The Internet has given a voice to millions of people, allowing for a Golden Age of information that is unprecedented in history. But not everyone likes an unregulated marketplace of ideas. Is there a conspiracy to control the Internet and thus, rid the world of conspiracy theories?
The Conspiracy to Control the Internet?
The answer, at least in certain quarters, is yes. For several years now, various high-profile academics, government employees, and reporters have called for the U.S. government to control the Internet by regulating or assuming control over its information. But how does one control the Internet? Some people call for indirect measures. For example, Cass Sunstein, the current Administrator of the White House Office of Information and Regulatory Affairs, once recommended that government agents go undercover on the Internet and raise doubts about conspiracy theories and the like.
Some individuals call for more direct measures to control the Internet.
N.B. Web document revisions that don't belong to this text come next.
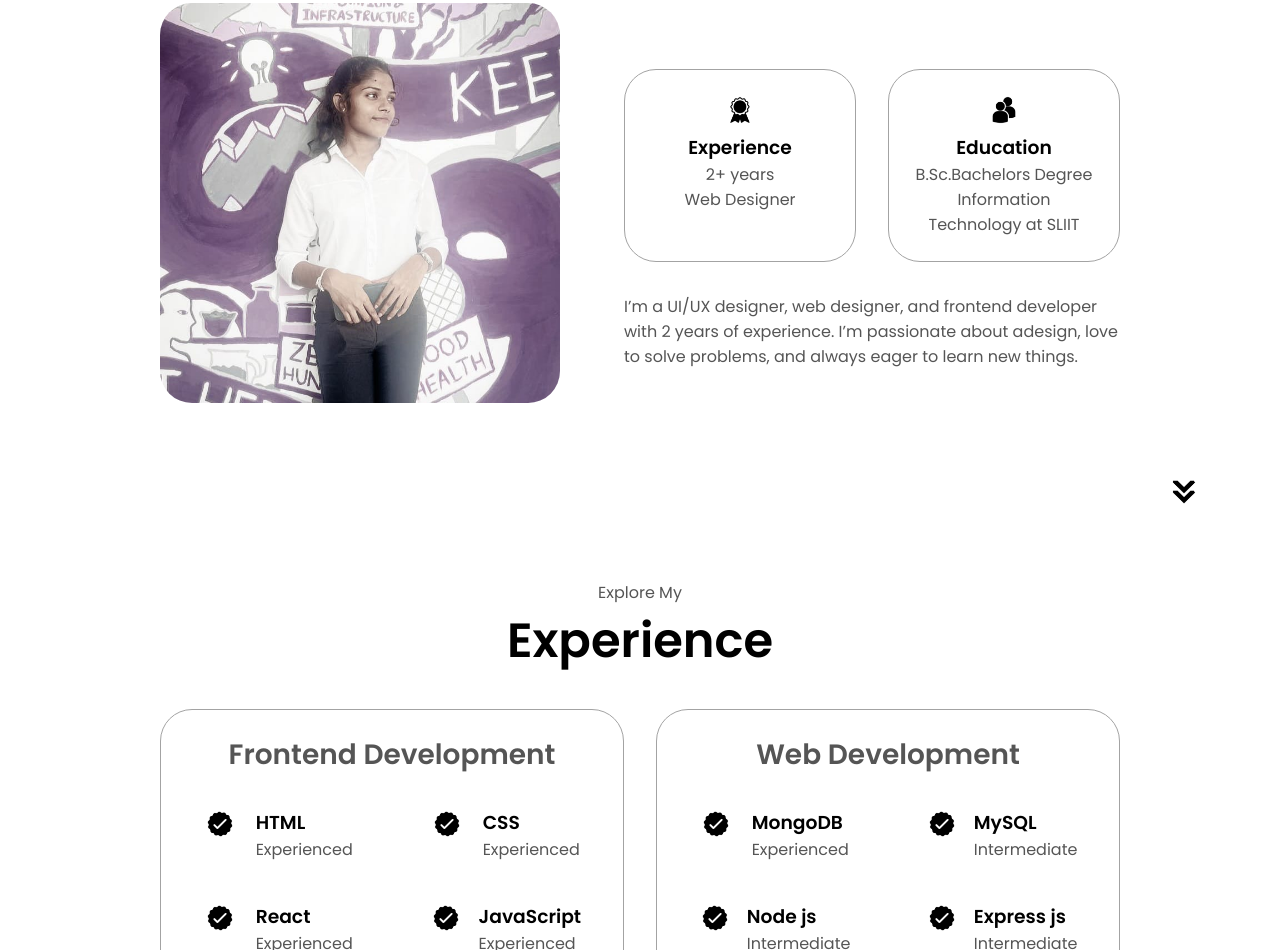
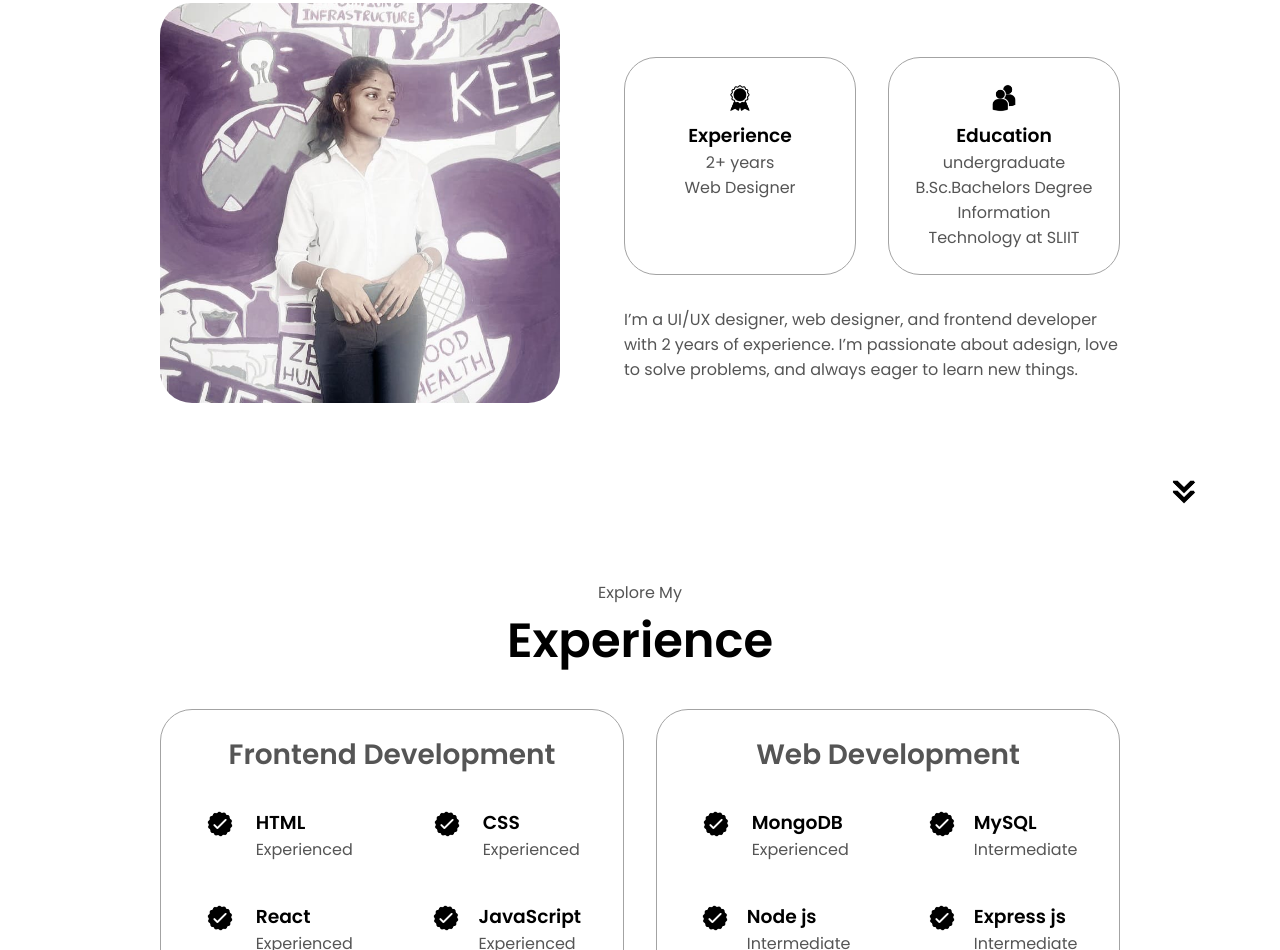
Before and after one commit to bashiimalsha/bashiimalsha.github.io, a plain HTML site: page index.html in a window 1280 px wide. Shown: the part 1076-2026 px from the top of the page. Drawn offline with nearby package versions, Linux system fonts and the light colour scheme.

Commit message:
Update index.html

```diff
--- a/index.html
+++ b/index.html
@@ -93,7 +93,7 @@
                                     class="icon"
                                     />
                                     <h3>Education</h3>
-                                    <p>B.Sc.Bachelors Degree Information Technology at SLIIT</p>
+                                    <p> undergraduate B.Sc.Bachelors Degree Information Technology at SLIIT</p>
                                 </div>
                             </div>
                             <div class="text-container">
```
The other day, Evgeny Morozov published an article on Slate complaining about sites that “undermine scientific consensus, overturn well-established facts, and promote conspiracy theories.” He wants browsers to mark “disputed information” in red (danger alert!). He also suggests Google manipulate search results so people won’t be able to find “sites run by pseudoscientists and conspiracy theorists.”
Guerrilla Explorer’s Analysis
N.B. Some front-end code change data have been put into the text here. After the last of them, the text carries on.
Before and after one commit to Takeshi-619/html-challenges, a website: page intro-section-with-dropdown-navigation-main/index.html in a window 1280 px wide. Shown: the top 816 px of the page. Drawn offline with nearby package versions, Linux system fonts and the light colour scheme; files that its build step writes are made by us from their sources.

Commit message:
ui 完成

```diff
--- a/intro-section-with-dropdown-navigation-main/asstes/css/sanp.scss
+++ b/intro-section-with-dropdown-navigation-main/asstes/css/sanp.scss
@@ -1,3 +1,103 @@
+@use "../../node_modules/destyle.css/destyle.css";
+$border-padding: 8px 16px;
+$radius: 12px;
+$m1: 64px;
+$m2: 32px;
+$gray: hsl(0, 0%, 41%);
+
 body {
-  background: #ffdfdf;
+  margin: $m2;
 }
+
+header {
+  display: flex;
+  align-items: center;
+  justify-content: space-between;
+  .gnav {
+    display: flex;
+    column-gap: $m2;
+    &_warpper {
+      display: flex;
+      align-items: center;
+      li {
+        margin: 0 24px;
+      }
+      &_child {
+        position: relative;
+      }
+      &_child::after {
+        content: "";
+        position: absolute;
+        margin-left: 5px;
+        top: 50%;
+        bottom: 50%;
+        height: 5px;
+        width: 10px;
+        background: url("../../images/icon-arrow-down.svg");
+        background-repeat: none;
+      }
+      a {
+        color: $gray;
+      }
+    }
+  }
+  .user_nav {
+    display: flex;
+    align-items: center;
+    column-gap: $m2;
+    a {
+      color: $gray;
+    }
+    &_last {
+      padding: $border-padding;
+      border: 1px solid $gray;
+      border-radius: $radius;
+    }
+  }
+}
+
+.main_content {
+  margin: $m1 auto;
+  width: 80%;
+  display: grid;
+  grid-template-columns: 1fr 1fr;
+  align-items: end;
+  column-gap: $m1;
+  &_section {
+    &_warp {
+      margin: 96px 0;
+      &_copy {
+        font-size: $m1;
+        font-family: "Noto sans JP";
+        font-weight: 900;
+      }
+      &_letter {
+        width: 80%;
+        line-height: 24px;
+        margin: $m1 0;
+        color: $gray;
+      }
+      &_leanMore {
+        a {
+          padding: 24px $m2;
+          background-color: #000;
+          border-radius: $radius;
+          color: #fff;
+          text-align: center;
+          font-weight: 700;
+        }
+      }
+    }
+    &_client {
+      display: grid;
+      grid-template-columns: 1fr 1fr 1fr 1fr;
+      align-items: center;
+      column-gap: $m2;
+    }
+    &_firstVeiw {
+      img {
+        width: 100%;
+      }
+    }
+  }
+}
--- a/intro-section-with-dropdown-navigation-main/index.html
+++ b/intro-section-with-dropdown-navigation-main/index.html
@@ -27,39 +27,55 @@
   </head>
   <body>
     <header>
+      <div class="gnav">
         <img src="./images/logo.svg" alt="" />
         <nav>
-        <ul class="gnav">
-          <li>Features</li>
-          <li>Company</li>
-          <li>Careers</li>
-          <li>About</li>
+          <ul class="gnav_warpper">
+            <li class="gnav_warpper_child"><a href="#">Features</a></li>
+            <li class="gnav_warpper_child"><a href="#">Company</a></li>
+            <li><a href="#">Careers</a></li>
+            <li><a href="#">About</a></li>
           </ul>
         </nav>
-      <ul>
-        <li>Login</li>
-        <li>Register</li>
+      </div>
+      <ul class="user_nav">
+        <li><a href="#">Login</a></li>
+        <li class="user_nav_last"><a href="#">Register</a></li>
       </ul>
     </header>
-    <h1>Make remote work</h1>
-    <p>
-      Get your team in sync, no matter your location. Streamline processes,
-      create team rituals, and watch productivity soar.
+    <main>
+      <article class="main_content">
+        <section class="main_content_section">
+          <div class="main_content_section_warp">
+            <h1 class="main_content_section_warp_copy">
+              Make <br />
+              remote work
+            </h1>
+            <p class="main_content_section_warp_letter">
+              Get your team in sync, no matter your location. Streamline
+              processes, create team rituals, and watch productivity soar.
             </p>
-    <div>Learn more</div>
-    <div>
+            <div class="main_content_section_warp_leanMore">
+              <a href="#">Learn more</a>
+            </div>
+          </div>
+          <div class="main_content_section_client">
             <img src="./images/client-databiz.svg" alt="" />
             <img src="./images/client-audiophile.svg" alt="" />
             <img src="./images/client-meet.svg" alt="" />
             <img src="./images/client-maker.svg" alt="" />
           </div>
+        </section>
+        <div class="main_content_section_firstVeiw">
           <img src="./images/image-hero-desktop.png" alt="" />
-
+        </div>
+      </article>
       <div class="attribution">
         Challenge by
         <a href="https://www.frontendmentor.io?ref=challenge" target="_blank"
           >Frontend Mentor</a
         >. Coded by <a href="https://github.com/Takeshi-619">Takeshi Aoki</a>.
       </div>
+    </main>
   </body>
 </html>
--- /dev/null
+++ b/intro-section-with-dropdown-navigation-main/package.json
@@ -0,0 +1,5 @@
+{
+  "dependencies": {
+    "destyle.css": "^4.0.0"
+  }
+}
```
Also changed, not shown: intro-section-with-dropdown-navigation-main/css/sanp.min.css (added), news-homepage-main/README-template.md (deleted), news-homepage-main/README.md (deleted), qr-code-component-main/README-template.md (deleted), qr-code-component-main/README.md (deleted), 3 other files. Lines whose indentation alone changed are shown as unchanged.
Whenever someone wants to limit your options on what to think, look out. At the core of Morozov’s paranoia is the collectivist idea that individuals are incapable of thinking for themselves since they might arrive at so-called wrong conclusions. Thus, we need a guiding hand (presumably, belonging to the government) to help us sort out right from wrong. And to do that, government must control the Internet.
Of course it’s all bunk. Sometimes consensus science gets overturned, well-established facts get called into question, and conspiracy theories are shown to be true. That’s the brilliance of the Internet. It’s the greatest marketplace of ideas ever invented. We would be wise to keep it free.
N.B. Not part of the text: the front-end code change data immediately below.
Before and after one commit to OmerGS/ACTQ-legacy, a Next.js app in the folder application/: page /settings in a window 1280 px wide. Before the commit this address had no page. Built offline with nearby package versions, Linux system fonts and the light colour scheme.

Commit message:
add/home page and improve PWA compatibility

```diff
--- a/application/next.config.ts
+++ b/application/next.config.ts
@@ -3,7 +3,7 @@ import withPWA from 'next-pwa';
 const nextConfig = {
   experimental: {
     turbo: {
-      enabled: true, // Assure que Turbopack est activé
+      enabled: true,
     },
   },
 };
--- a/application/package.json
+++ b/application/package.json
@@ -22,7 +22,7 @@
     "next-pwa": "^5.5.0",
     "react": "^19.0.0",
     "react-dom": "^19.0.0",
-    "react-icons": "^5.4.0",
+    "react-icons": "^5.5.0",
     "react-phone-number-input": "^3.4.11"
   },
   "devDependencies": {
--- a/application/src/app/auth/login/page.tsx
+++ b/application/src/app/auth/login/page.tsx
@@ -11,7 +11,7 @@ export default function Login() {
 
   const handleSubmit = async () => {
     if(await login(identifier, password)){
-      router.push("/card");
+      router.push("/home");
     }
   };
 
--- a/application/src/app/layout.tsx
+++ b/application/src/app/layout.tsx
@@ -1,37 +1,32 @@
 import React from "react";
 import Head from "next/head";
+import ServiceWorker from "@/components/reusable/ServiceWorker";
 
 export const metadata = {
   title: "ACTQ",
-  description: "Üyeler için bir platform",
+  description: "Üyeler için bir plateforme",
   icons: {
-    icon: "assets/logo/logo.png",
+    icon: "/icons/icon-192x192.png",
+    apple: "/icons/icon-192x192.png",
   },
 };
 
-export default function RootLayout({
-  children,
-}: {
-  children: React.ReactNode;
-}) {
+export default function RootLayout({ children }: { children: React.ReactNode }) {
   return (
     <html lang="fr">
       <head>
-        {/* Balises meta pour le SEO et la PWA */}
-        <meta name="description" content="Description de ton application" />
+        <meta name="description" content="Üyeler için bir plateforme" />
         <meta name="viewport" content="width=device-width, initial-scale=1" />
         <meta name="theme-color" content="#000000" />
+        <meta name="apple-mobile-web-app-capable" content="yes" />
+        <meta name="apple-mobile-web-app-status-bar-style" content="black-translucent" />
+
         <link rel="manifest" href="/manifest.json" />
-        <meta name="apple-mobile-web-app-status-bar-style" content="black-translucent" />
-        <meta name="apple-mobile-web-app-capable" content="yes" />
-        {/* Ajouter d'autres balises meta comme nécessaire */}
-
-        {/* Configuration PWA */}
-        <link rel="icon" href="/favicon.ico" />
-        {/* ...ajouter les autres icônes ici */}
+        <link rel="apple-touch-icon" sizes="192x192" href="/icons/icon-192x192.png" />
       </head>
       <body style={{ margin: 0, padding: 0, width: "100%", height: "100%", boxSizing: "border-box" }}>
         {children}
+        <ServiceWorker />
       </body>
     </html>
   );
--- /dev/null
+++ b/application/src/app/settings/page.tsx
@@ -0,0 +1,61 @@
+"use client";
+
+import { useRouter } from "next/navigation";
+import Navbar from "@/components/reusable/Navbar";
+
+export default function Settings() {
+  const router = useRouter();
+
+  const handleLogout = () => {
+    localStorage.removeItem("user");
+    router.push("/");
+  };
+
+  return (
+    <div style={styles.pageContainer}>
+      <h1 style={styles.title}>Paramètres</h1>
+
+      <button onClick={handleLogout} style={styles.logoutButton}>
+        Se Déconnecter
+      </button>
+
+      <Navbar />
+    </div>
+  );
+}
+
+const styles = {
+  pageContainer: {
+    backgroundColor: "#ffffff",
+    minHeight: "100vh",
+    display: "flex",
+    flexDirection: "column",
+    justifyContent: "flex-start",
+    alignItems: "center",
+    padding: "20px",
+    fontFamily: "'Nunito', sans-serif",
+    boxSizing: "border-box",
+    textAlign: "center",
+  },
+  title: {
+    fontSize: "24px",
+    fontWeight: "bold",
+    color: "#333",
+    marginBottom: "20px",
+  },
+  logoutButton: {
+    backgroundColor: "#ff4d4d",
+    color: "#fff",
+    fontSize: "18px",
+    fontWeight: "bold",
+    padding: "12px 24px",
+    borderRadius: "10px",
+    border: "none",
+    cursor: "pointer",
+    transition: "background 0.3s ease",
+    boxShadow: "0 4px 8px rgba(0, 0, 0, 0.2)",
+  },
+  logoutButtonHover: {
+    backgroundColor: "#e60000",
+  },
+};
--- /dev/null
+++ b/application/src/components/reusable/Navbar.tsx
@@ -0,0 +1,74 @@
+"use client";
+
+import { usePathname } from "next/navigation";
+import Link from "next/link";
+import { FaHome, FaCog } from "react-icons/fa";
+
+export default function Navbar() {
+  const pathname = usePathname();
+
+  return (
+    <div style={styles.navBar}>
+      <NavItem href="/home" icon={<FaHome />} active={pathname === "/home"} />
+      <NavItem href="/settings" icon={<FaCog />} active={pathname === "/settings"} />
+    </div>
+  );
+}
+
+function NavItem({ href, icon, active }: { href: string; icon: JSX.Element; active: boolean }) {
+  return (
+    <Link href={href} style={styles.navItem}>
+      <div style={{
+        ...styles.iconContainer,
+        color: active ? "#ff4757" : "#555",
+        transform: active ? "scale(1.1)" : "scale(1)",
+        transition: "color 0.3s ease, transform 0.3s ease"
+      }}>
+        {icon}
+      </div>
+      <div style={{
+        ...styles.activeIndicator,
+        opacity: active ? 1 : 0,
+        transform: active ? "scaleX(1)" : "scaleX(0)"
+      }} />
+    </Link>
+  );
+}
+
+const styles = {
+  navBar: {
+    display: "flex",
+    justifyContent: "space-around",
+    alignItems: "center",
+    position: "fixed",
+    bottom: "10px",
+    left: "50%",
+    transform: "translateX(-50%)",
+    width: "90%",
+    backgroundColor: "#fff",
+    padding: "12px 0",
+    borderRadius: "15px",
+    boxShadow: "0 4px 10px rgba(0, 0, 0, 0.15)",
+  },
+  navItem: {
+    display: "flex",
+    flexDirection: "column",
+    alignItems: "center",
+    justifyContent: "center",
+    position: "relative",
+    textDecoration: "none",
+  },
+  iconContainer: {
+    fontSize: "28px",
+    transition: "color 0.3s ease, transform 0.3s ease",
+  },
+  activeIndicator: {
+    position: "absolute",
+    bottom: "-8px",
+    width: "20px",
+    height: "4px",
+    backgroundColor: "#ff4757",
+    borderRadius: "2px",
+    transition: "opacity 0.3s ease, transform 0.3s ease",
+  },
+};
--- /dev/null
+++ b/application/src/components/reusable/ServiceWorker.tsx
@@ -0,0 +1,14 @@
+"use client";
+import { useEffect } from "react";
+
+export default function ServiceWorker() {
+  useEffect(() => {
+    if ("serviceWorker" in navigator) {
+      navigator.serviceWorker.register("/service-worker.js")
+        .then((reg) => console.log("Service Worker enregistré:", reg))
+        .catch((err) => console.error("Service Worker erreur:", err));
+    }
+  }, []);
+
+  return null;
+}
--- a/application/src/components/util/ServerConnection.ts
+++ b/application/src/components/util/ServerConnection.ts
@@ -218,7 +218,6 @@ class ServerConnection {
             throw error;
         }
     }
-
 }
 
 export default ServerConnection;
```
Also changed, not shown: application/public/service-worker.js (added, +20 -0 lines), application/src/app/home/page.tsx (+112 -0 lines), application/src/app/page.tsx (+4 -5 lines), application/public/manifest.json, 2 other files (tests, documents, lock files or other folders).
[The Internet] has been tremendously useful, giving us Wikipedia and Twitter. But it has also spawned thousands of sites that undermine scientific consensus, overturn well-established facts, and promote conspiracy theories. Meanwhile, the move toward social search may further insulate regular visitors to such sites; discovering even more links found by their equally paranoid friends will hardly enlighten them. Is it time for some kind of a quality control system?
People who deny global warming, oppose the Darwinian account of evolution, refuse to see the causal link between HIV and AIDS, and think that 9/11 was an inside job have put the Internet to great use. Initially, the Internet helped them find and recruit like-minded individuals and promote events and petitions favorable to their causes. However, as so much of our public life has shifted online, they have branched out into manipulating search engines, editing Wikipedia entries, harassing scientists who oppose whatever pet theory they happen to believe in, and amassing digitized scraps of “evidence” that they proudly present to potential recruits…